● Task description: A complete response lists each line of the data below that includes the word "elsewhere".

*** Begin section ***

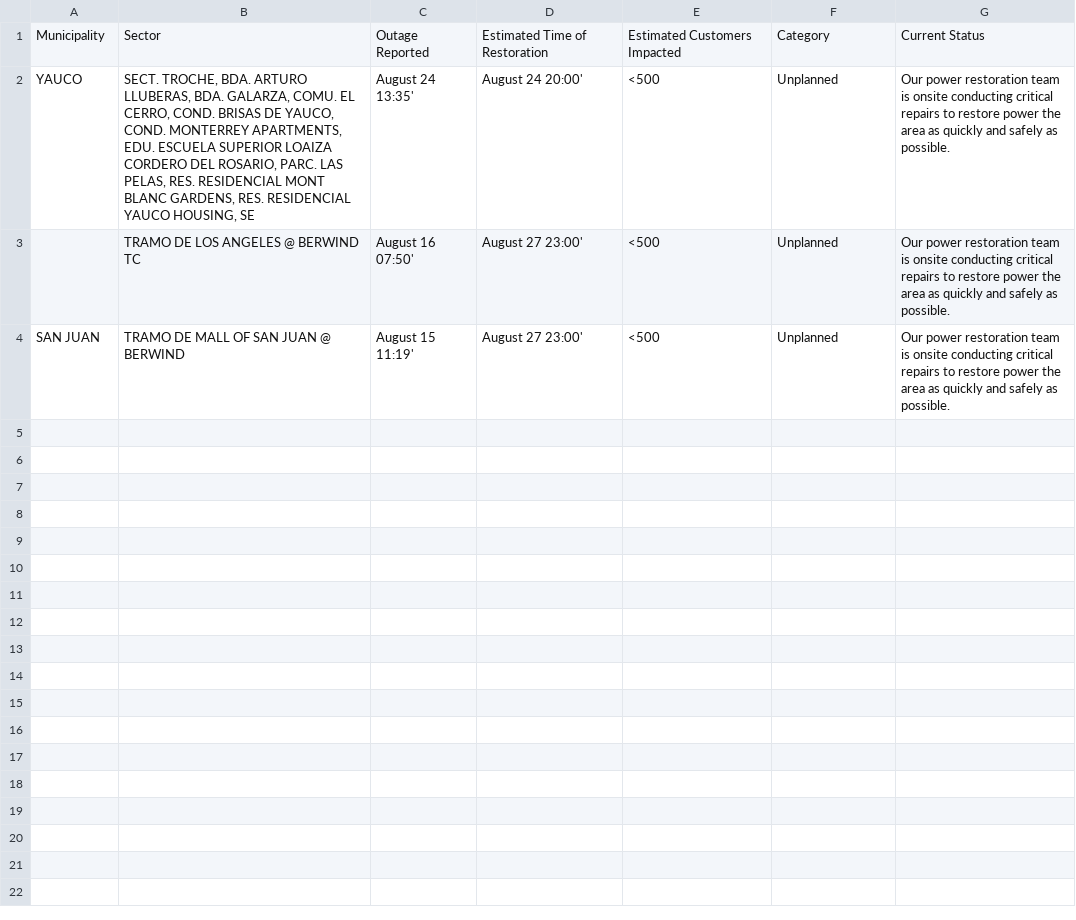
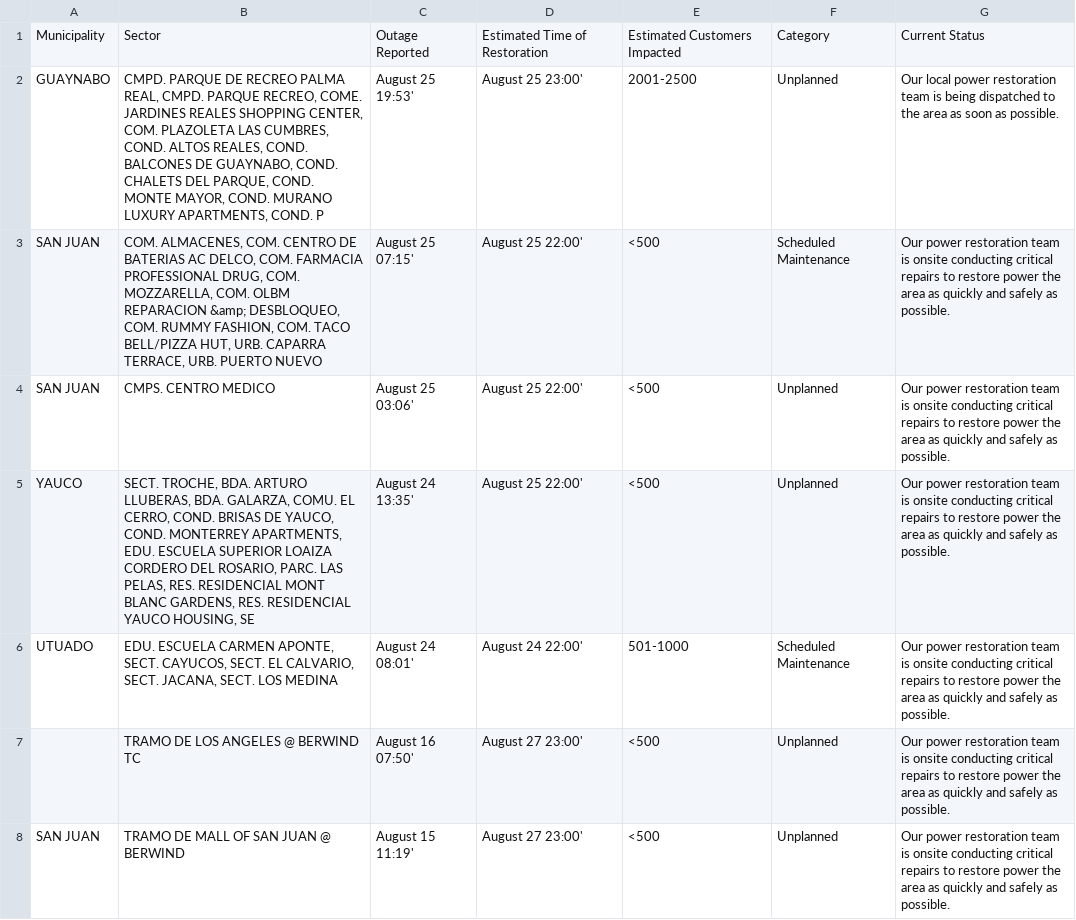
Before and after one commit to jicruz96/luma-energy-outages, a CSV file: notable_outages.csv, drawn as a sheet.

```diff
--- a/notable_outages.csv
+++ b/notable_outages.csv
@@ -1,3 +1,7 @@
 Municipality,Sector,Outage Reported,Estimated Time of Restoration,Estimated Customers Impacted,Category,Current Status
-YAUCO,"SECT. TROCHE, BDA. ARTURO LLUBERAS, BDA. GALARZA, COMU. EL CERRO, COND. BRISAS DE YAUCO, COND. MONTERREY APARTMENTS, EDU. ESCUELA SUPERIOR LOAIZA CORDERO DEL ROSARIO, PARC. LAS PELAS, RES. RESIDENCIAL MONT BLANC GARDENS, RES. RESIDENCIAL YAUCO HOUSING, SE",August 24 13:35',August 24 20:00',<500,Unplanned,Our power restoration team is onsite conducting critical repairs to restore power the area as quickly and safely as possible.
+GUAYNABO,"CMPD. PARQUE DE RECREO PALMA REAL, CMPD. PARQUE RECREO, COME. JARDINES REALES SHOPPING CENTER, COM. PLAZOLETA LAS CUMBRES, COND. ALTOS REALES, COND. BALCONES DE GUAYNABO, COND. CHALETS DEL PARQUE, COND. MONTE MAYOR, COND. MURANO LUXURY APARTMENTS, COND. P",August 25 19:53',August 25 23:00',2001-2500,Unplanned,Our local power restoration team is being dispatched to the area as soon as possible.
+SAN JUAN,"COM. ALMACENES, COM. CENTRO DE BATERIAS AC DELCO, COM. FARMACIA PROFESSIONAL DRUG, COM. MOZZARELLA, COM. OLBM REPARACION &amp; DESBLOQUEO, COM. RUMMY FASHION, COM. TACO BELL/PIZZA HUT, URB. CAPARRA TERRACE, URB. PUERTO NUEVO",August 25 07:15',August 25 22:00',<500,Scheduled Maintenance,Our power restoration team is onsite conducting critical repairs to restore power the area as quickly and safely as possible.
+SAN JUAN,CMPS. CENTRO MEDICO,August 25 03:06',August 25 22:00',<500,Unplanned,Our power restoration team is onsite conducting critical repairs to restore power the area as quickly and safely as possible.
+YAUCO,"SECT. TROCHE, BDA. ARTURO LLUBERAS, BDA. GALARZA, COMU. EL CERRO, COND. BRISAS DE YAUCO, COND. MONTERREY APARTMENTS, EDU. ESCUELA SUPERIOR LOAIZA CORDERO DEL ROSARIO, PARC. LAS PELAS, RES. RESIDENCIAL MONT BLANC GARDENS, RES. RESIDENCIAL YAUCO HOUSING, SE",August 24 13:35',August 25 22:00',<500,Unplanned,Our power restoration team is onsite conducting critical repairs to restore power the area as quickly and safely as possible.
+UTUADO,"EDU. ESCUELA CARMEN APONTE, SECT. CAYUCOS, SECT. EL CALVARIO, SECT. JACANA, SECT. LOS MEDINA",August 24 08:01',August 24 22:00',501-1000,Scheduled Maintenance,Our power restoration team is onsite conducting critical repairs to restore power the area as quickly and safely as possible.
 ,TRAMO DE LOS ANGELES @ BERWIND TC,August 16 07:50',August 27 23:00',<500,Unplanned,Our power restoration team is onsite conducting critical repairs to restore power the area as quickly and safely as possible.
```
Also changed, not shown: 2 other files.
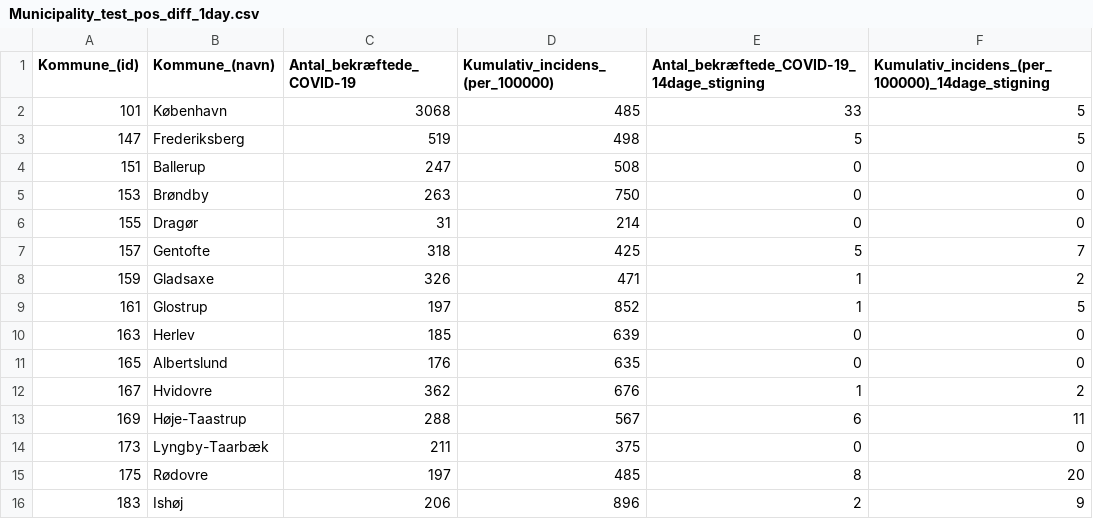
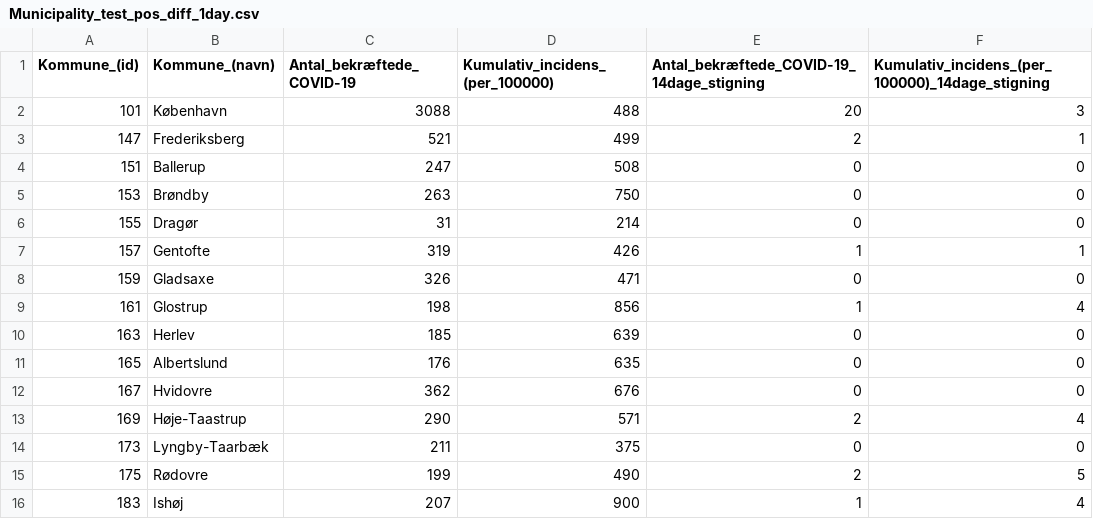
Before and after one commit to Asokoler/incidens, a CSV file: files/Municipality_test_pos_diff_1day.csv, drawn as a sheet; only a part is shown; the diff covers the shown part only.

```diff
--- a/files/Municipality_test_pos_diff_1day.csv
+++ b/files/Municipality_test_pos_diff_1day.csv
@@ -1,4 +1,4 @@
 Kommune_(id),Kommune_(navn),Antal_bekræftede_COVID-19,Kumulativ_incidens_(per_100000),Antal_bekræftede_COVID-19_14dage_stigning,Kumulativ_incidens_(per_100000)_14dage_stigning
-101,København,3068,485,33,5
-147,Frederiksberg,519,498,5,5
+101,København,3088,488,20,3
+147,Frederiksberg,521,499,2,1
 151,Ballerup,247,508,0,0
@@ -6,11 +6,11 @@ Kommune_(id),Kommune_(navn),Antal_bekræftede_COVID-19,Kumulativ_incidens_(per_1
 155,Dragør,31,214,0,0
-157,Gentofte,318,425,5,7
-159,Gladsaxe,326,471,1,2
-161,Glostrup,197,852,1,5
+157,Gentofte,319,426,1,1
+159,Gladsaxe,326,471,0,0
+161,Glostrup,198,856,1,4
 163,Herlev,185,639,0,0
 165,Albertslund,176,635,0,0
-167,Hvidovre,362,676,1,2
-169,Høje-Taastrup,288,567,6,11
+167,Hvidovre,362,676,0,0
+169,Høje-Taastrup,290,571,2,4
 173,Lyngby-Taarbæk,211,375,0,0
-175,Rødovre,197,485,8,20
-183,Ishøj,206,896,2,9
+175,Rødovre,199,490,2,5
+183,Ishøj,207,900,1,4
```
Also changed, not shown: 153 edited cells elsewhere in this file, files/Municipality_test_pos_diff.csv, 1 other file.
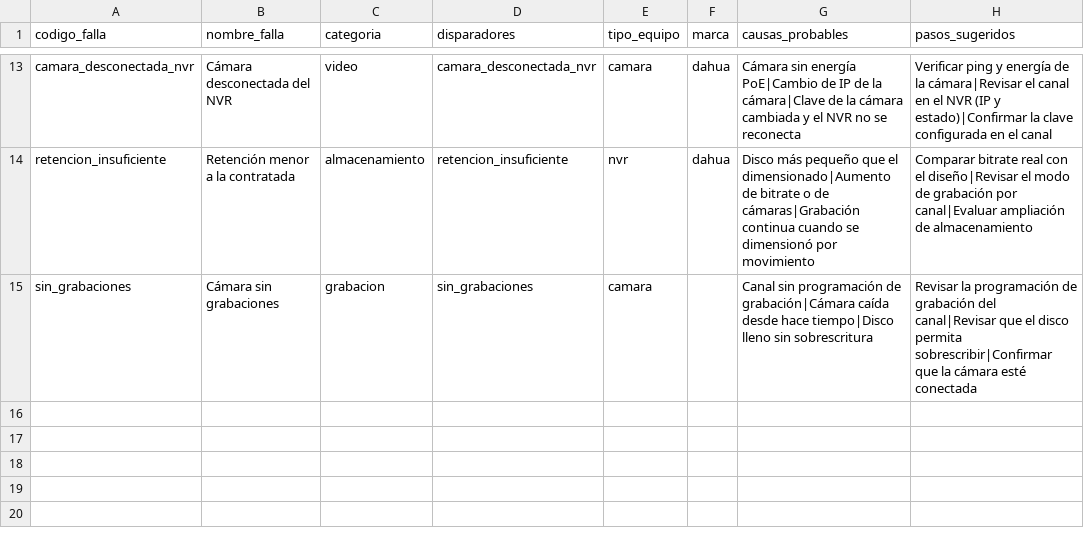
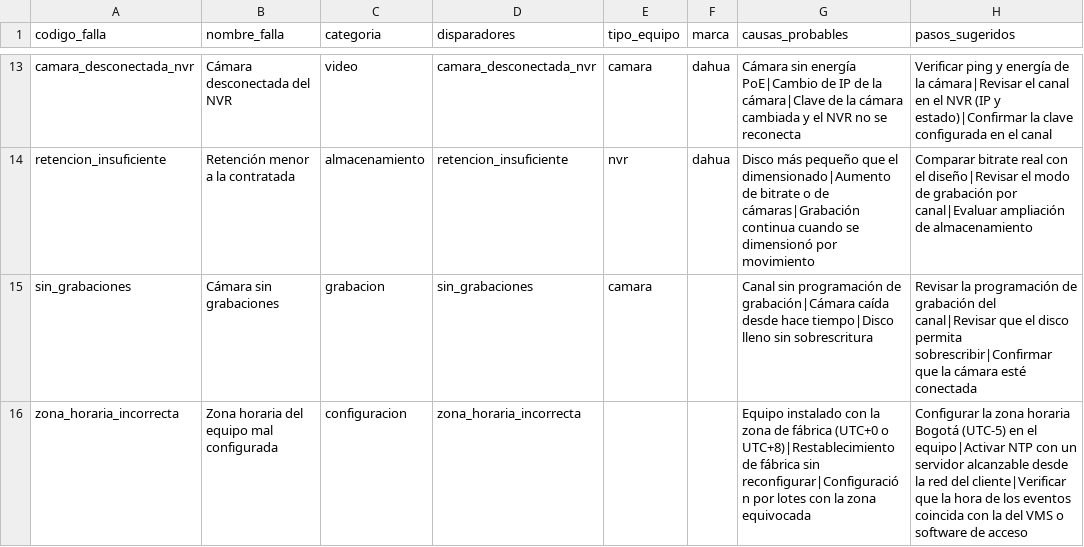
Before and after one commit to Pablogomezr/idtech-command, a CSV file: docs/plantillas/base_conocimiento.csv, drawn as a sheet; only a part is shown, gaps mark what is left out.

```diff
--- a/docs/plantillas/base_conocimiento.csv
+++ b/docs/plantillas/base_conocimiento.csv
@@ -15 +15,2 @@ retencion_insuficiente,Retención menor a la contratada,almacenamiento,retencion
 sin_grabaciones,Cámara sin grabaciones,grabacion,sin_grabaciones,camara,,Canal sin programación de grabación|Cámara caída desde hace tiempo|Disco lleno sin sobrescritura,Revisar la programación de grabación del canal|Revisar que el disco permita sobrescribir|Confirmar que la cámara esté conectada
+zona_horaria_incorrecta,Zona horaria del equipo mal configurada,configuracion,zona_horaria_incorrecta,,,Equipo instalado con la zona de fábrica (UTC+0 o UTC+8)|Restablecimiento de fábrica sin reconfigurar|Configuración por lotes con la zona equivocada,Configurar la zona horaria Bogotá (UTC-5) en el equipo|Activar NTP con un servidor alcanzable desde la red del cliente|Verificar que la hora de los eventos coincida con la del VMS o software de acceso
```
Also changed, not shown: 11 other files.
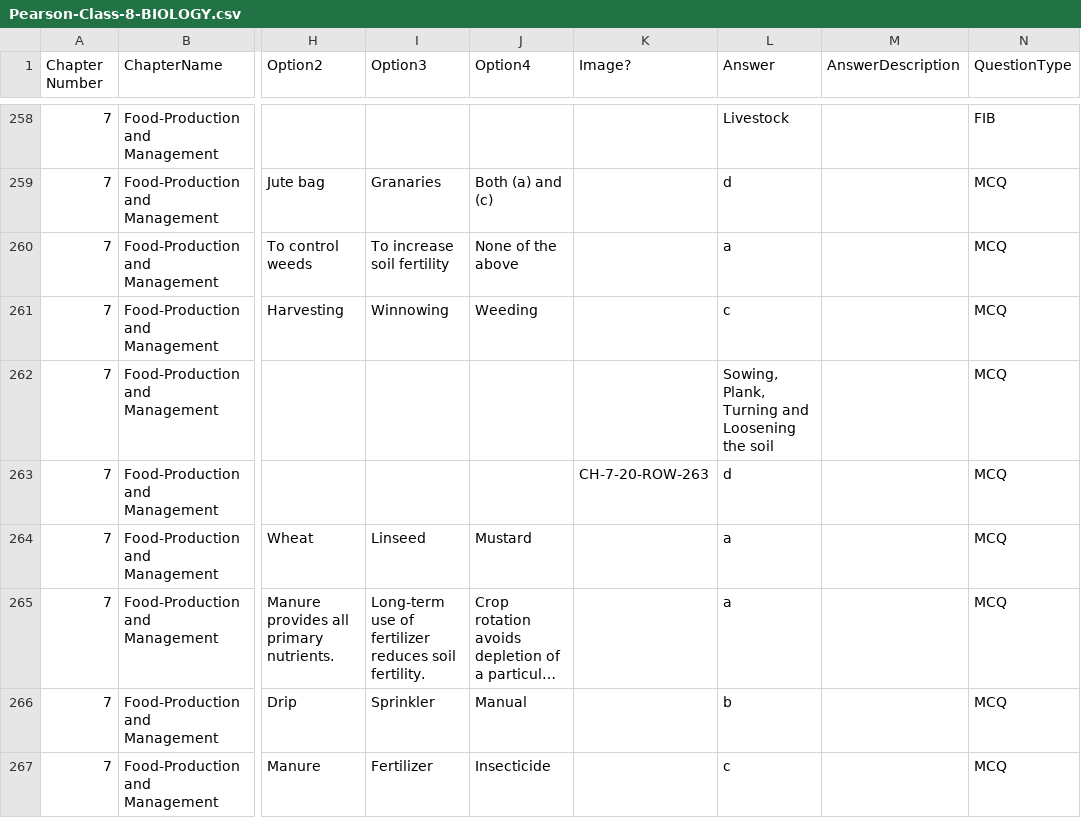
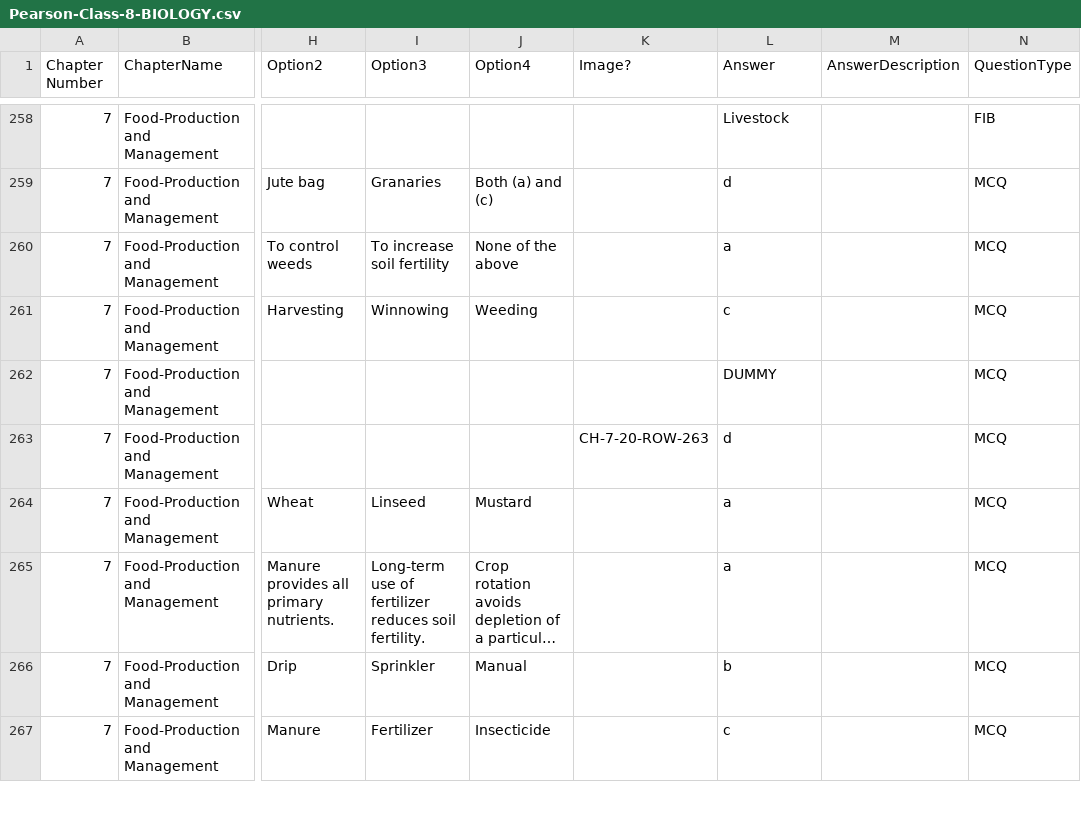
Before and after one commit to pradeepshankara/moodle, a CSV file: src/main/resources/Pearson-Class-8-BIOLOGY.csv, drawn as a sheet; only a part is shown, gaps mark what is left out; long unchanged cells end in …; the diff covers the shown part only; the diff names each change by its address in the sheet, - before the commit and + after, or states it on an @@ line.

```diff
--- a/src/main/resources/Pearson-Class-8-BIOLOGY.csv
+++ b/src/main/resources/Pearson-Class-8-BIOLOGY.csv
-L262 (Answer): Sowing, Plank, Turning and Loosening the soil
+L262 (Answer): DUMMY
```
Also changed, not shown: 11 edited cells elsewhere in this file, 7 other files.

*** End section ***

● Task result:
Also changed, not shown: 153 edited cells elsewhere in this file, files/Municipality_test_pos_diff.csv, 1 other file.
Also changed, not shown: 11 edited cells elsewhere in this file, 7 other files.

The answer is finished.